The money is in addition to the more than $11.1 million in back salary Ollie has already been paid after an arbitrator ruled in January that he was improperly fired under the school’s agreement with its professor’s union.

“I am grateful that we were able to reach agreement,” Ollie said in a statement Thursday. “My time at UConn as a student-athlete and coach is something I will always cherish. I am pleased that this matter is now fully and finally resolved.”

Ollie, a former UConn point guard who guided the Huskies to a 127-79 record and the 2014 national championship in six seasons as head coach, was let go after two losing seasons.

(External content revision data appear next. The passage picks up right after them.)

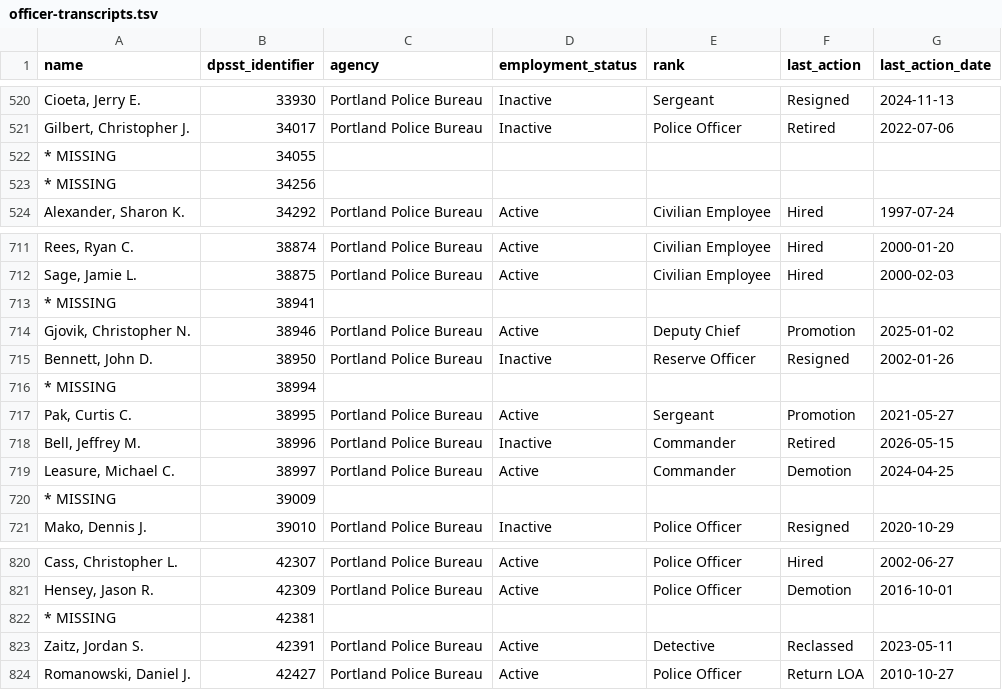
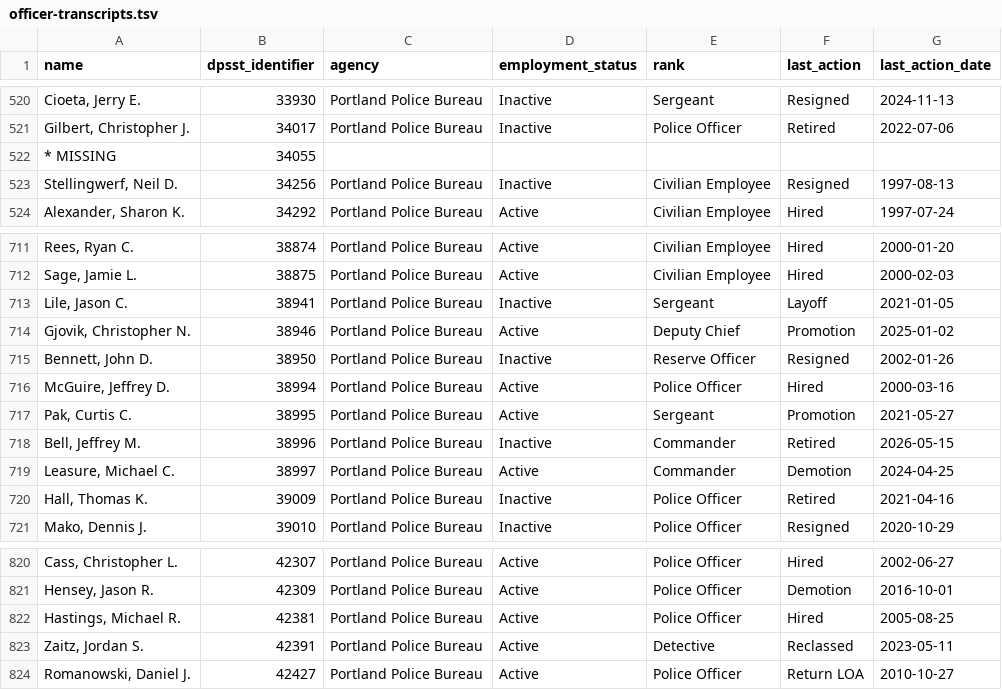
Before and after one commit to PDX-Police-Accountability/dpsst-data, a TSV file: officers/summary/officer-transcripts.tsv, drawn as a sheet; only a part is shown, gaps mark what is left out.

```diff
--- a/officers/summary/officer-transcripts.tsv
+++ b/officers/summary/officer-transcripts.tsv
@@ -522,3 +522,3 @@ Gilbert, Christopher J.	34017	Portland Police Bureau	Inactive	Police Officer	Ret
 * MISSING	34055	""	""	""	""	""
-* MISSING	34256	""	""	""	""	""
+Stellingwerf, Neil D.	34256	Portland Police Bureau	Inactive	Civilian Employee	Resigned	1997-08-13
 Alexander, Sharon K.	34292	Portland Police Bureau	Active	Civilian Employee	Hired	1997-07-24
@@ -712,6 +712,6 @@ Rees, Ryan C.	38874	Portland Police Bureau	Active	Civilian Employee	Hired	2000-0
 Sage, Jamie L.	38875	Portland Police Bureau	Active	Civilian Employee	Hired	2000-02-03
-* MISSING	38941	""	""	""	""	""
+Lile, Jason C.	38941	Portland Police Bureau	Inactive	Sergeant	Layoff	2021-01-05
 Gjovik, Christopher N.	38946	Portland Police Bureau	Active	Deputy Chief	Promotion	2025-01-02
 Bennett, John D.	38950	Portland Police Bureau	Inactive	Reserve Officer	Resigned	2002-01-26
-* MISSING	38994	""	""	""	""	""
+McGuire, Jeffrey D.	38994	Portland Police Bureau	Active	Police Officer	Hired	2000-03-16
 Pak, Curtis C.	38995	Portland Police Bureau	Active	Sergeant	Promotion	2021-05-27
@@ -719,3 +719,3 @@ Bell, Jeffrey M.	38996	Portland Police Bureau	Inactive	Commander	Retired	2026-05
 Leasure, Michael C.	38997	Portland Police Bureau	Active	Commander	Demotion	2024-04-25
-* MISSING	39009	""	""	""	""	""
+Hall, Thomas K.	39009	Portland Police Bureau	Inactive	Police Officer	Retired	2021-04-16
 Mako, Dennis J.	39010	Portland Police Bureau	Inactive	Police Officer	Resigned	2020-10-29
@@ -821,3 +821,3 @@ Cass, Christopher L.	42307	Portland Police Bureau	Active	Police Officer	Hired	20
 Hensey, Jason R.	42309	Portland Police Bureau	Active	Police Officer	Demotion	2016-10-01
-* MISSING	42381	""	""	""	""	""
+Hastings, Michael R.	42381	Portland Police Bureau	Active	Police Officer	Hired	2005-08-25
 Zaitz, Jordan S.	42391	Portland Police Bureau	Active	Detective	Reclassed	2023-05-11
```
Also changed, not shown: officers/summary/officer-transcripts-active.tsv, officers/summary/officer-transcripts-inactive.tsv, 48 other files.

UConn also stopped paying him under his contract, citing numerous NCAA violations in terminating the deal.

In 2019, the NCAA placed UConn on probation for two years and Ollie was sanctioned individually for violations, which the NCAA found occurred between 2013 and 2018. Ollie’s attorneys, Jacques Parenteau and William Madsen, accused UConn of making false claims to the NCAA for the purpose of firing Ollie “with cause.”

The school had argued that Ollie’s transgressions were serious and that his individual contract superseded those union protections.

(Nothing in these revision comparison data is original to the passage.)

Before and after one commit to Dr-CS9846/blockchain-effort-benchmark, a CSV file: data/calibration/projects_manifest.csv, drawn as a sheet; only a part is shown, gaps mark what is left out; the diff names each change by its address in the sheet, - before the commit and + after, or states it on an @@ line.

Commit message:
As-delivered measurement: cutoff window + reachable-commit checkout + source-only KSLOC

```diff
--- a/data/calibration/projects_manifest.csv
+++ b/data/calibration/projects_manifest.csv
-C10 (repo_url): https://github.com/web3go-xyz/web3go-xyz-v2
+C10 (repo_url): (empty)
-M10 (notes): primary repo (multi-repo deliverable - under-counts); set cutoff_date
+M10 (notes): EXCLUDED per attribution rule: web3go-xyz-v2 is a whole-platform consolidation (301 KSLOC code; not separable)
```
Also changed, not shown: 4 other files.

Ollie’s lawyers had argued that white coaches, including Hall-of-Famers Jim Calhoun and women’s coach Geno Auriemma, had also committed NCAA violations, without being fired, and indicated they were planning to file a federal civil rights lawsuit.

The school and Ollie said in a joint statement Thursday they were settling “to avoid further costly and protracted litigation.”

Both sides declined to comment further.

Ollie, who faced three years of restrictions from the NCAA on becoming a college basketball coach again, is currently coaching for Overtime Elite, a league that prepares top prospects who are not attending college for the pros.